Hot sauce is often red in color, so many people mistakenly assume it contains tomatoes. Very few hot sauce recipes list tomatoes as an ingredient. The red color almost always originates from the hot pepper in the sauce. The most frequently used hot pepper is the red cayenne. The challenging stain hot sauce leaves on your clothes is from the acidic oil produced from the pepper and pepper seeds.
When It Happens

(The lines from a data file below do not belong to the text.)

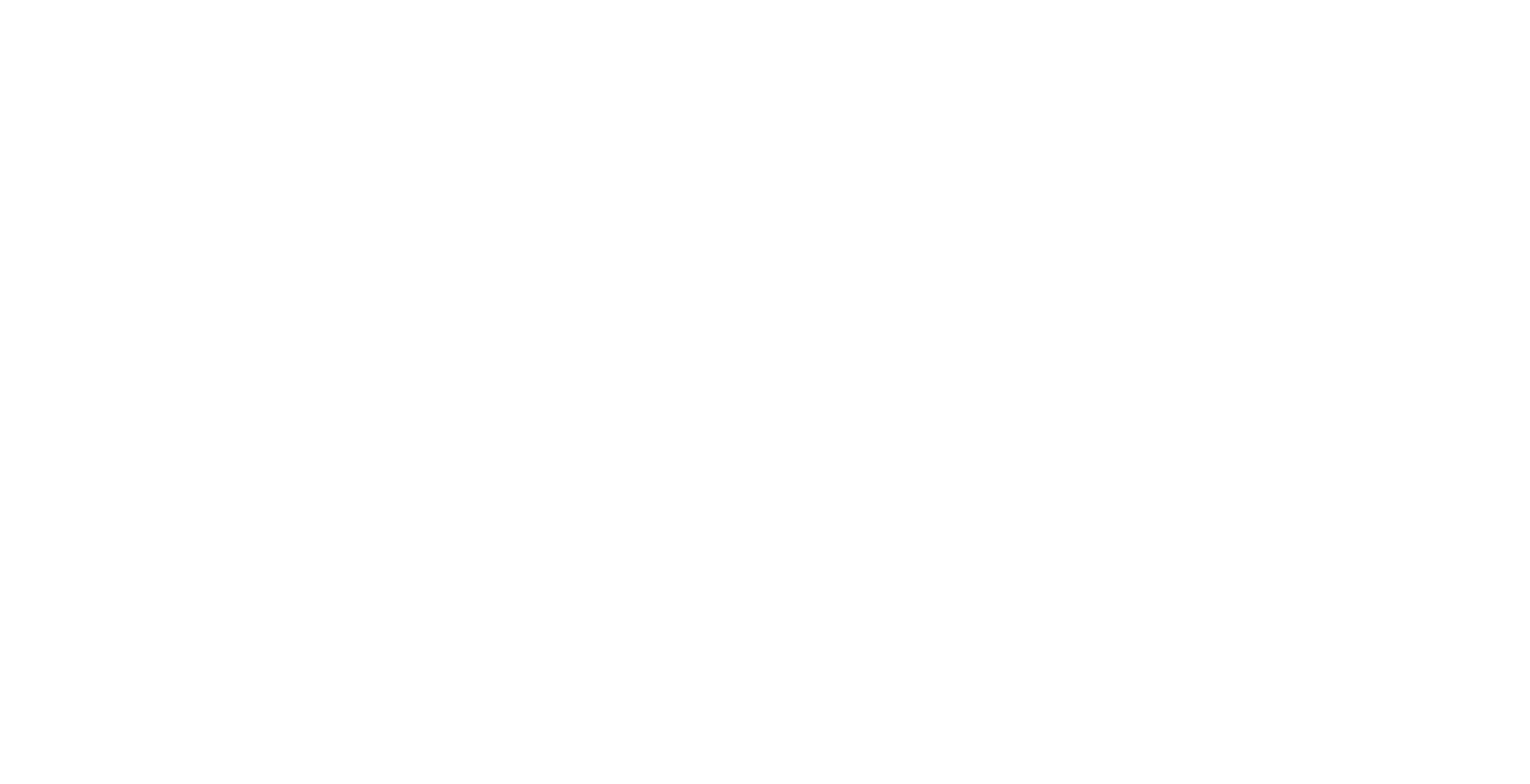
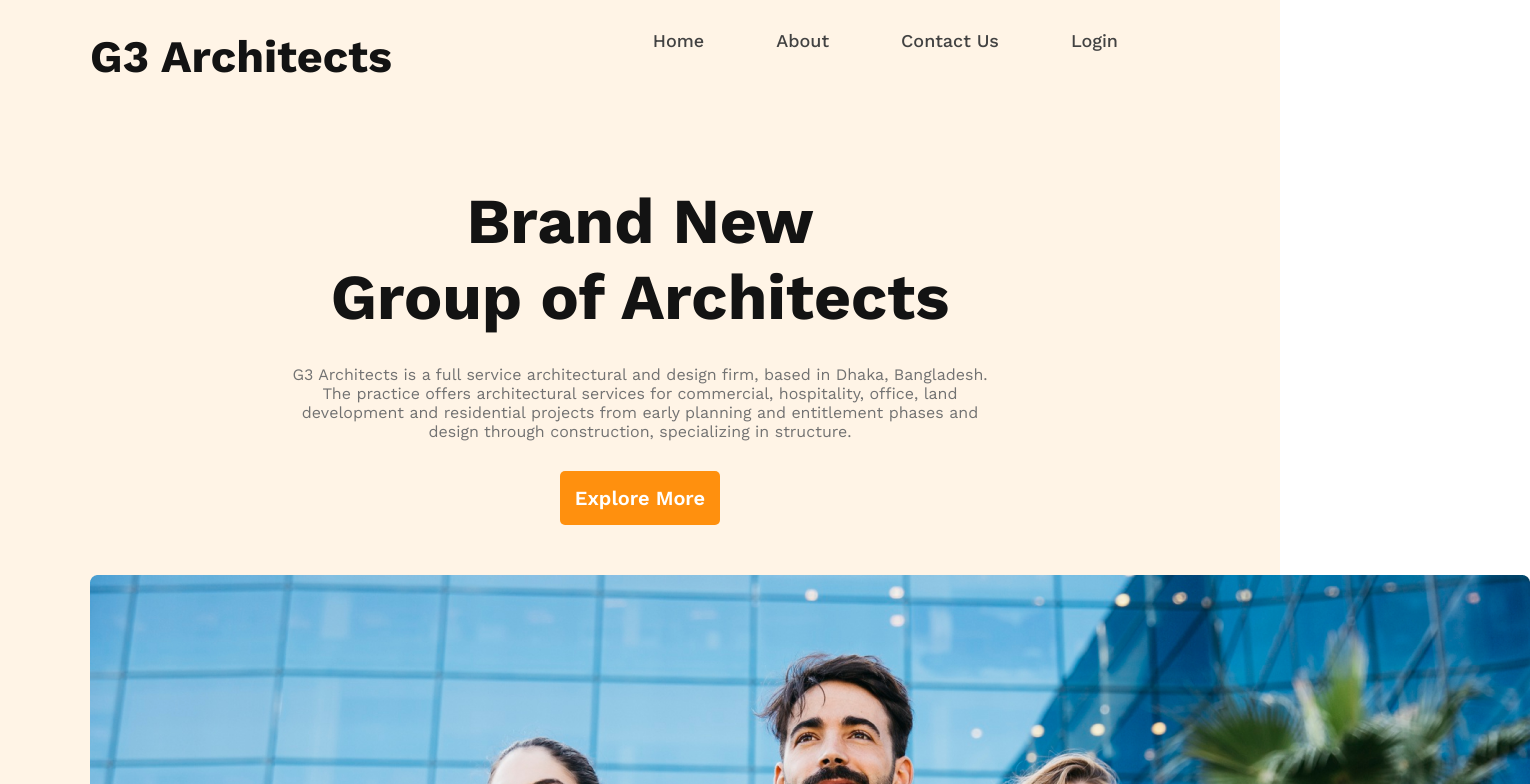
Before and after one commit to mahmudul-noman/g3-architects, a plain HTML site: page index.html in a window 1280 px wide. Shown: the top 784 px of the page, 1530 px wide, since content can reach past the window. Drawn offline with nearby package versions, Linux system fonts and the light colour scheme.

Commit message:
header added

```diff
--- a/index.html
+++ b/index.html
@@ -4,9 +4,47 @@
     <meta charset="UTF-8">
     <meta http-equiv="X-UA-Compatible" content="IE=edge">
     <meta name="viewport" content="width=device-width, initial-scale=1.0">
-    <title>Assignment-2</title>
+    <title>G3 Architects | Assignment-2</title>
+
+    <!-- google fonts -->
+    <link href="https://fonts.googleapis.com/css2?family=Work+Sans:wght@400;500;600;700&display=swap" rel="stylesheet">
+    <!-- stylesheet -->
+    <link rel="stylesheet" href="styles/style.css">
+    <!-- fontawesome -->
+    <script src="https://kit.fontawesome.com/4dec0133be.js" crossorigin="anonymous"></script>
 </head>
 <body>
 
+    <!-- header area start -->
+    <header class="header-area">
+        <nav class="menu">
+            <h3>G3 Architects</h3>
+            <ul class="menu-list">
+                <li>Home</li>
+                <li>About</li>
+                <li>Contact Us</li>
+                <li>Login</li>
+            </ul>
+        </nav>
+        <div class="header-text">
+            <h3 class="header-title">Brand New <br>Group of Architects</h3>
+            <p>G3 Architects is a full service architectural and design firm, based in Dhaka, Bangladesh. The practice offers architectural services for commercial, hospitality, office, land development and residential projects from early planning and entitlement phases and design through construction, specializing in structure.</p>
+            <button class="btn-primary">Explore More</button>
+        </div>
+        <div class="banner-img">
+            <img src="./images/banner.png" alt="">
+        </div>
+    </header>
+    <!-- header area end -->
+
+
+    <main> <!-- main area start -->
+
+    </main> <!-- main area start -->
+
+    <!-- footer area start -->
+    <footer class="footer-area"></footer>
+    <!-- footer area end -->
+
 </body>
 </html>
--- a/styles/style.css
+++ b/styles/style.css
@@ -0,0 +1,61 @@
+*{
+    margin: 0;
+    font-family: 'Work Sans';
+}
+.btn-primary {
+    font-weight: 600;
+    font-size: 20px;
+    color: #FFFFFF;
+    border: none;
+    background-color: #FF900E;
+    border-radius: 5px;
+    padding: 15px;
+    cursor: pointer;
+}
+
+/* header style */
+.header-area {
+    background: rgba(255, 144, 14, 0.1);
+    padding: 30px 90px;
+}
+.menu {
+    display: flex;
+    justify-content: space-between;
+}
+.menu h3 {
+    font-weight: 700;
+    font-size: 45px;
+    color: #131313;
+}
+.menu-list {
+    display: flex;
+}
+.menu-list li {
+    list-style: none;
+    margin-right: 4em;
+    font-weight: 500;
+    font-size: 18px;
+    color: #424242;
+}
+.header-text {
+    display: block;
+    text-align: center;
+    padding-top: 100px;
+    padding-bottom: 50px;
+    padding: 100px 200px 50px 200px;
+}
+.header-text p{
+    padding: 30px 0px;
+    font-weight: 400;
+    font-size: 16px;
+    color: #727272;
+}
+.header-title{
+    font-weight: 700;
+    font-size: 64px;
+    color: #131313;
+}
+.banner-img {
+    display: block;
+    text-align: center;
+}
```
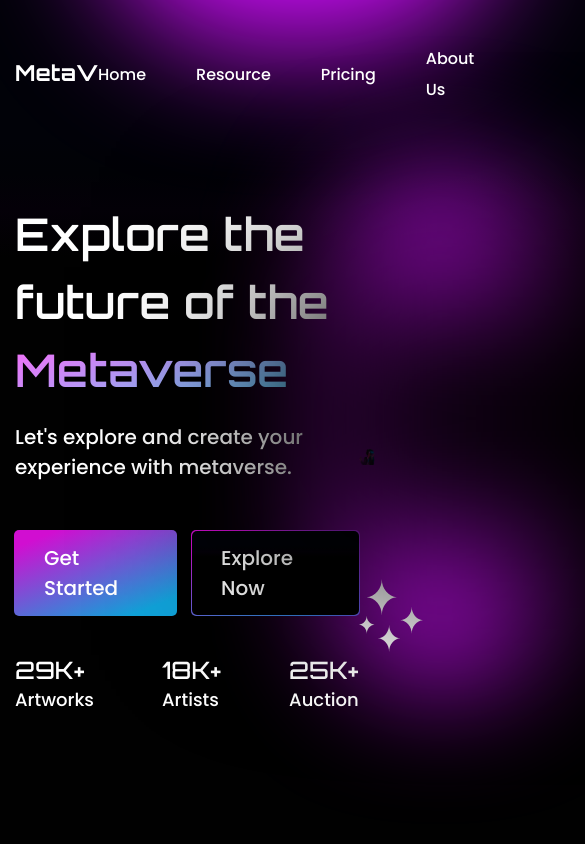
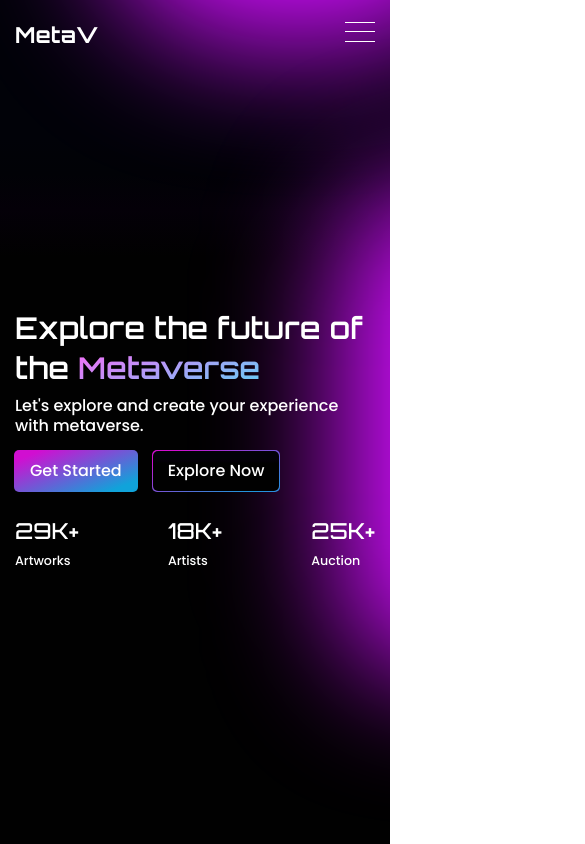
Before and after one commit to Flaer6/MetaV, a Svelte app: page / in a window 390 px wide. Shown: the top 844 px of the page, 585 px wide, since content can reach past the window. Built offline with nearby package versions, Linux system fonts and the light colour scheme.

Commit message:
add mobile adaptive

```diff
--- a/src/app.scss
+++ b/src/app.scss
@@ -7,8 +7,9 @@
 @import url('https://fonts.googleapis.com/css2?family=Orbitron:wght@400..900&family=Poppins:wght@500;600;700&display=swap');
 
 body {
-	@apply font-normal text-[18px] text-white leading-[30px] overflow-hidden;
+	@apply font-normal text-white leading-[30px] overflow-x-hidden;
 	font-family: 'Poppins', sans-serif;
+	font-size: clamp(0.88rem, calc(0.78rem + 0.45vw), 1.13rem);
 	background: $main-bg;
 }
 h1,
--- a/src/components/layout/header/Header.svelte
+++ b/src/components/layout/header/Header.svelte
@@ -1,9 +1,10 @@
-<script>
+<script lang="ts">
 	import Container from '../Container.svelte'
+	import Menu from './Menu.svelte'
 	import Navigation from './Navigation.svelte'
 </script>
 
-<header class="pt-[43px] absolute top-0 left-0 right-0 z-10">
+<header class="pt-[43px] absolute top-0 left-0 right-0 z-10 max-sm:pt-[20px]">
 	<Container>
 		<div class="flex justify-between items-center">
 			<div>
@@ -11,6 +12,7 @@
 			</div>
 			<div class="">
 				<Navigation />
+				<Menu />
 			</div>
 		</div>
 	</Container>
--- /dev/null
+++ b/src/components/layout/header/Menu.svelte
@@ -0,0 +1,65 @@
+<script lang="ts">
+	import { linksData } from './header.data'
+
+	let isOpen: boolean = false
+	const toggle = () => (isOpen = !isOpen)
+</script>
+
+<button on:click={toggle} class="btn">
+	<span class="line {isOpen ? 'close' : ''}"></span>
+	<span class="line {isOpen ? 'close' : ''}"></span>
+	<span class="line {isOpen ? 'close' : ''}"></span>
+	<span class="line {isOpen ? 'close' : ''}"></span>
+</button>
+
+<nav class="wrapperMenu {isOpen ? 'open' : ''}">
+	<ul class="">
+		{#each linksData as link}
+			<li>
+				<a href={link.link} class="link">{link.name}</a>
+			</li>
+		{/each}
+	</ul>
+</nav>
+
+<style lang="scss">
+	.btn {
+		@apply sm:hidden w-[30px] h-[20px] relative z-10;
+	}
+	.line {
+		@apply h-[1px] w-full bg-white absolute left-0 transition-all ease-out;
+		&:nth-child(1) {
+			top: 0;
+		}
+		&:nth-child(2) {
+			top: 9px;
+		}
+		&:nth-child(3) {
+			top: 9px;
+		}
+		&:nth-child(4) {
+			bottom: 0;
+		}
+		&.close:nth-child(1) {
+			transform: scale(0);
+		}
+		&.close:nth-child(2) {
+			transform: rotate(-45deg);
+		}
+		&.close:nth-child(3) {
+			transform: rotate(45deg);
+		}
+		&.close:nth-child(4) {
+			transform: scale(0);
+		}
+	}
+	.wrapperMenu {
+		@apply min-h-screen min-w-[50%] absolute top-0 right-0 bg-neutral-950 text-right pt-[105px] origin-right scale-x-0 transition-all ease-out;
+		&.open {
+			@apply scale-x-100;
+		}
+	}
+	.link {
+		@apply py-[15px] border-b border-solid border-neutral-700 block pr-[15px] transition-all hover:bg-neutral-900;
+	}
+</style>
--- a/src/components/layout/header/Navigation.svelte
+++ b/src/components/layout/header/Navigation.svelte
@@ -2,12 +2,15 @@
 	import { linksData } from './header.data'
 </script>
 
-<ul class="flex items-center gap-[50px]">
+<nav>
+	<ul class="flex items-center gap-[50px] max-sm:hidden">
 		{#each linksData as item}
 			<li>
-			<a class="text-[16px] transition-all hover:underline" href={item.link}
-				>{item.name}</a
+				<a
+					class="text-[16px] transition-all hover:underline max-md:text-[15px]"
+					href={item.link}>{item.name}</a
 				>
 			</li>
 		{/each}
 	</ul>
+</nav>
--- a/src/components/screens/home/sections/Main.svelte
+++ b/src/components/screens/home/sections/Main.svelte
@@ -4,19 +4,25 @@
 	import State from '../state/State.svelte'
 </script>
 
-<Section className="wrapper relative">
-	<div class="inner min-h-screen pt-[70px] flex items-center justify-between">
-		<div class="max-w-[600px]">
-			<h1 class="text-[45px] leading-[68px]">
+<Section className="wrapper relative overflow-hidden">
+	<div
+		class="inner min-h-screen pt-[70px] flex items-center justify-between max-md:flex-col-reverse max-md:justify-stretch max-md:gap-[25px] max-[455px]:pt-[40px] max-sm:justify-center max-sm:items-start"
+	>
+		<div class="max-w-[600px] max-lg:max-w-[460px]">
+			<h1
+				class="text-[45px] leading-[68px] max-md:text-[40px] max-md:leading-[55px] relative z-[1] max-[455px]:text-[30px] max-[455px]:leading-[40px]"
+			>
 				Explore the future of the <span>Metaverse</span>
 			</h1>
-			<p class="text-[20px] pt-[18px] max-w-[500px]">
+			<p
+				class="text-[20px] pt-[18px] max-w-[500px] max-md:text-[18px] max-md:pt-[15px] max-[455px]:pt-[8px] max-[455px]:text-[16px] max-[455px]:leading-[20px]"
+			>
 				Let's explore and create your experience with metaverse.
 			</p>
 			<GetStarted />
 			<State />
 		</div>
-		<div class="img-wrapper">
+		<div class="img-wrapper max-md:max-w-[285px] max-sm:hidden">
 			<img class="" src="/top-img.png" alt="women" loading="lazy" />
 		</div>
 	</div>
--- a/src/components/screens/home/start/GetStarted.svelte
+++ b/src/components/screens/home/start/GetStarted.svelte
@@ -3,7 +3,15 @@
 	import Started from '../../../ui/buttons/Started.svelte'
 </script>
 
-<div class="flex items-center gap-[16px] pt-[49px]">
-	<Started className="py-[12px] px-[29px]">Get Started</Started>
-	<Explore className="py-[12px] px-[29px]">Explore Now</Explore>
+<div
+	class="flex items-center gap-[16px] pt-[49px] max-lg:pt-[40px] max-md:pt-[27px] max-[455px]:pt-[15px]"
+>
+	<Started
+		className="py-[12px] px-[29px] max-md:py-[9px] max-md:px-[20px] max-[455px]:px-[15px] max-[455px]:py-[5px]"
+		>Get Started</Started
+	>
+	<Explore
+		className="py-[12px] px-[29px] max-md:py-[9px] max-md:px-[20px] max-[455px]:px-[15px] max-[455px]:py-[5px]"
+		>Explore Now</Explore
+	>
 </div>
--- a/src/components/screens/home/state/State.svelte
+++ b/src/components/screens/home/state/State.svelte
@@ -6,7 +6,7 @@
 
 	const numbers = states.map(state => {
 		return tweened(0, {
-			duration: 1600,
+			duration: 1700,
 			easing: cubicOut,
 		})
 	})
@@ -26,10 +26,12 @@
 	})
 </script>
 
-<div class="pt-[40px] flex items-center gap-[68px]">
+<div
+	class="pt-[40px] flex items-center gap-[68px] max-md:pt-[30px] max-[455px]:pt-[25px] max-[455px]:justify-between max-[455px]:gap-1"
+>
 	{#each states as state, index}
 		<dl class="">
-			<dt class="text-[24px] font-medium font-Orbitron">
+			<dt class="text-[24px] font-medium font-Orbitron max-md:text-[22px]">
 				{roundedNumbers[index]}K+
 			</dt>
 			<dd>{state.name}</dd>
--- a/src/components/ui/buttons/Explore.svelte
+++ b/src/components/ui/buttons/Explore.svelte
@@ -9,7 +9,8 @@
 <style lang="scss">
 	@import '../../../assets/sass/vars.scss';
 	.started {
-		@apply relative rounded-[5px] text-[20px] font-medium;
+		@apply relative rounded-[5px] text-[20px] font-medium max-md:text-[18px] max-[455px]:text-[16px];
+
 		background: inherit;
 		transition: all 0.5s;
 		background: $main-bg;
--- a/src/components/ui/buttons/Started.svelte
+++ b/src/components/ui/buttons/Started.svelte
@@ -9,7 +9,7 @@
 <style lang="scss">
 	@import '../../../assets/sass/vars.scss';
 	.started {
-		@apply relative rounded-[5px] text-[20px] font-medium box-border;
+		@apply relative rounded-[5px] text-[20px] font-medium box-border max-md:text-[18px] max-[455px]:text-[16px];
 		background: $neon;
 		transition: all 0.5s ease;
 		&:hover {
```
Lines whose indentation alone changed are shown as unchanged.
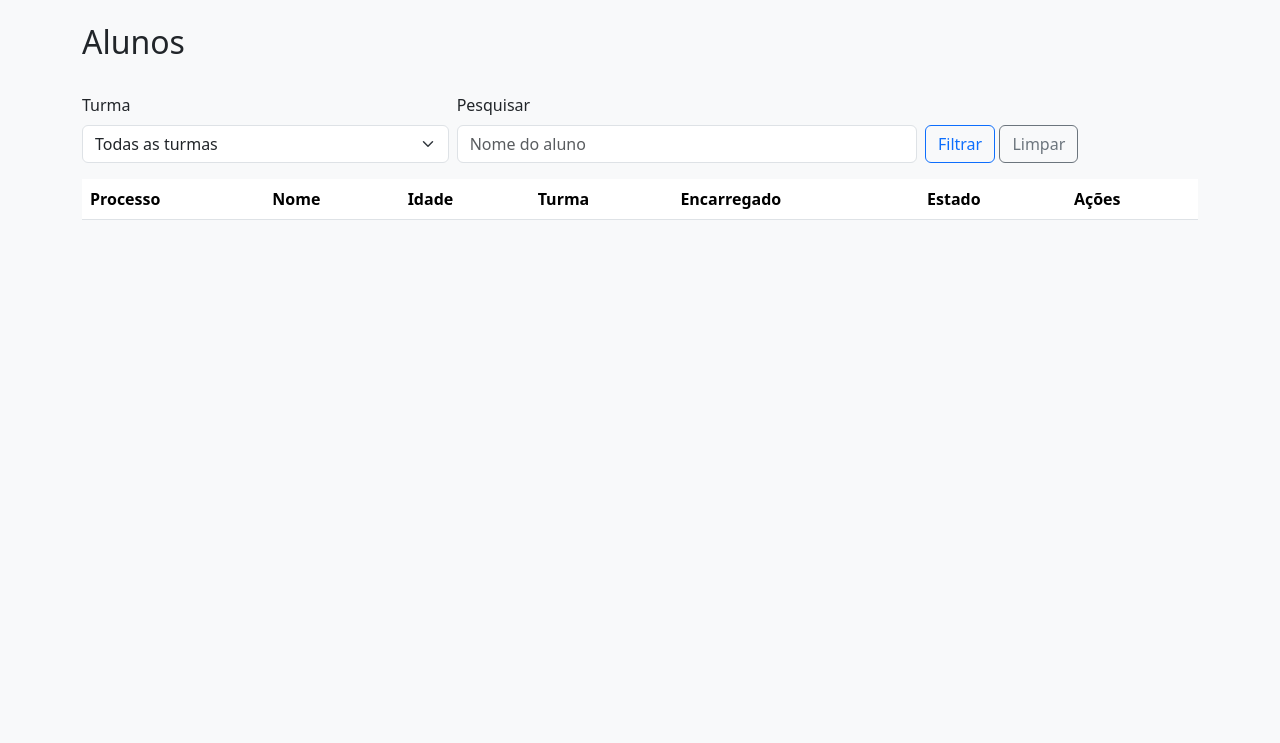
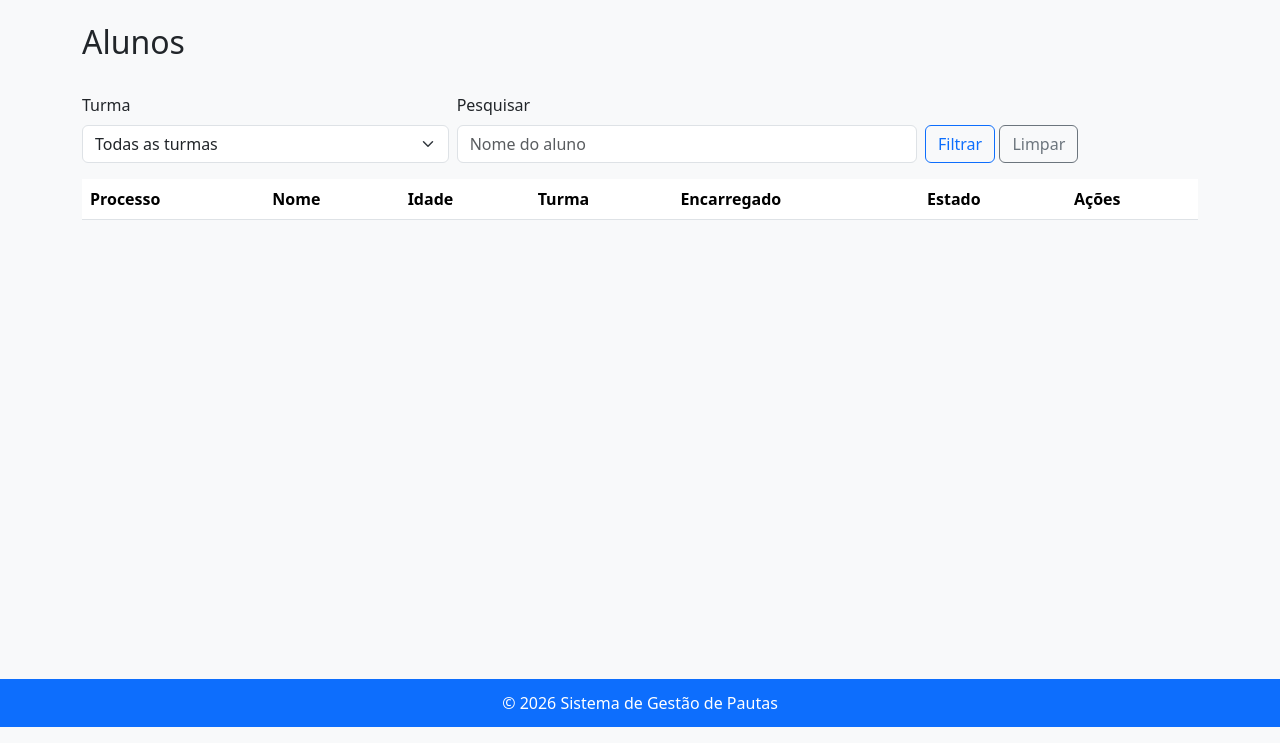
Before and after one commit to pazamaza/gestao_pautas, a Django app: page /alunos/ in a window 1280 px wide. Shown: the part 57-800 px from the top of the page. Run offline with Django 4.2, Linux system fonts and the light colour scheme; the visitor is signed in with stand-in values (Sample User, id 1); data comes from the database, SQL or seed files in the repository; data that the repository does not hold is empty; some libraries are stand-ins or nearby versions.

Commit message:
fix: fixar rodape ao fundo da pagina (sticky footer) no layout base
O body nao usava flexbox, por isso em paginas com pouco conteudo o
<footer> aparecia logo a seguir ao conteudo em vez de fixo no fundo
da viewport.

- static/css/style.css: html/body a 100% de altura, body em flex
  column com min-height:100vh, .page-wrapper cresce para preencher
  o espaco disponivel, footer com flex-shrink:0
- templates/base.html: adiciona a classe page-wrapper ao container
  principal do conteudo

Co-Authored-By: Claude Sonnet 5 <noreply@anthropic.com>

```diff
--- a/static/css/style.css
+++ b/static/css/style.css
@@ -1,5 +1,17 @@
+html, body{
+    height:100%;
+}
 body{
     background:#f8f9fa;
+    display:flex;
+    flex-direction:column;
+    min-height:100vh;
+}
+.page-wrapper{
+    flex:1 0 auto;
+}
+footer{
+    flex-shrink:0;
 }
 .nav-link:hover{
     background:#0d6efd;
--- a/templates/base.html
+++ b/templates/base.html
@@ -14,7 +14,7 @@
 </head>
 <body>
     {% block navbar %}{% include 'includes/navbar.html' %}{% endblock %}
-    <div class="container-fluid">
+    <div class="container-fluid page-wrapper">
         <div class="row">
             <div class="col-12">
                 {% include 'includes/messages.html' %}
@@ -25,5 +25,8 @@
     </div>
     <script src="{% static 'js/vendor/bootstrap.bundle.min.js' %}"></script>
     {% block extra_js %}{% endblock %}
+    <footer>
+    <p style="color: white; background:#0d6efd;; text-align:center; padding:12px;">&copy; 2026 Sistema de Gestão de Pautas</p>
+</footer>
 </body>
 </html>
```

The sooner you start working on a fresh hot sauce stain, the better chance you have of removing it. As soon as it happens, carefully remove any excess hot sauce from the stain and blot (don't rub) the stain with a clean paper towel or napkin. If you are home, remove the garment and cover the stain with corn starch, talc or baby powder to absorb much of the stain. Keep it on the stain for at least 15 minutes, then rinse with cold or cool water. Do not use warm or hot water, as it may set the stain permanently. Then, treat the stain with detergent (see Step 2). If you are away from home when the stain occurs, go to the a restroom and rinse the stain under cold water, then blot the stain with a paper towel; do not rub the stain and work it further into the fabric. Put a small amount of whatever soap is available on the stain and leave it there until you are able to launder the item.
Using a dish soap detergent that is a degreaser, such as Dawn, on the stain provides excellent results. Pre-soak the hot sauce stain with some degreasing dish soap and let it stand for at least 15 minutes, up to one hour. Then, launder as usual. A product called Tide with Dawn Stain Scubber combines Tide detergent and Dawn dish soap. This will work very well also, because the Tide contains enzymes that attack the protein in the stain while the Dawn works on the grease.